Your goal
Pick out every line of the entries below where "other" occurs, and copy those lines.

Records supplied
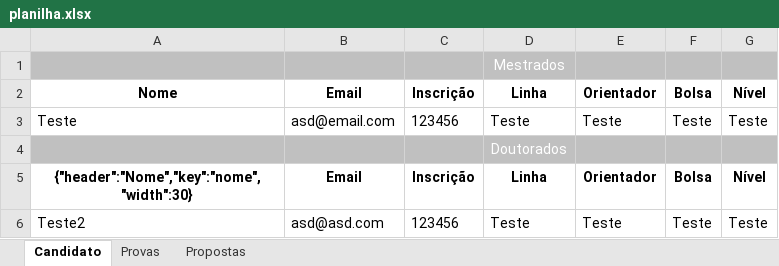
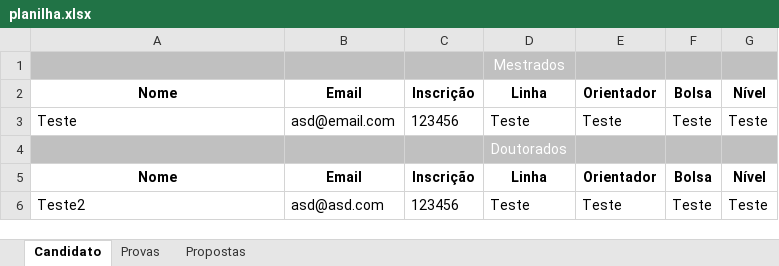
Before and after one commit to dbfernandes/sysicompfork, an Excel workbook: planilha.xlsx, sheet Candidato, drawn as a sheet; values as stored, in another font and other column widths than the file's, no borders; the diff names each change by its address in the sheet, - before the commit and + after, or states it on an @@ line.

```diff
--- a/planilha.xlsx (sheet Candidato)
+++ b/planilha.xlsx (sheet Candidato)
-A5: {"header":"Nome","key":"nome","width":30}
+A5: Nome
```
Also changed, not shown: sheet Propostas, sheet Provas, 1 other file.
...
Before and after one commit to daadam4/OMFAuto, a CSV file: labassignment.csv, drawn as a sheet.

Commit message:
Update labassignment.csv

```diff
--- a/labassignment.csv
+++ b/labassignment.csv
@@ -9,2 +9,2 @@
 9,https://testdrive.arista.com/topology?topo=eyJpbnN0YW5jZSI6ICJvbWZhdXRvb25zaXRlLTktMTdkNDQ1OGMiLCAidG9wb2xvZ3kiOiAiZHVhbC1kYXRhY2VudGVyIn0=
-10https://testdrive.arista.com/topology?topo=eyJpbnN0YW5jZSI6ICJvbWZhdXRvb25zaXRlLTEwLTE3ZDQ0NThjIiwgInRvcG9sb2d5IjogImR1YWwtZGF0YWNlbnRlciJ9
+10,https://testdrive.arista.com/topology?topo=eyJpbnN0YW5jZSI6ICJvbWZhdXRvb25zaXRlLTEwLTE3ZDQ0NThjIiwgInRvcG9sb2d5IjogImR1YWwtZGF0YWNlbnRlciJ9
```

Solution to this exercise
Before and after one commit to dbfernandes/sysicompfork, an Excel workbook: planilha.xlsx, sheet Candidato, drawn as a sheet; values as stored, in another font and other column widths than the file's, no borders; the diff names each change by its address in the sheet, - before the commit and + after, or states it on an @@ line.
Also changed, not shown: sheet Propostas, sheet Provas, 1 other file.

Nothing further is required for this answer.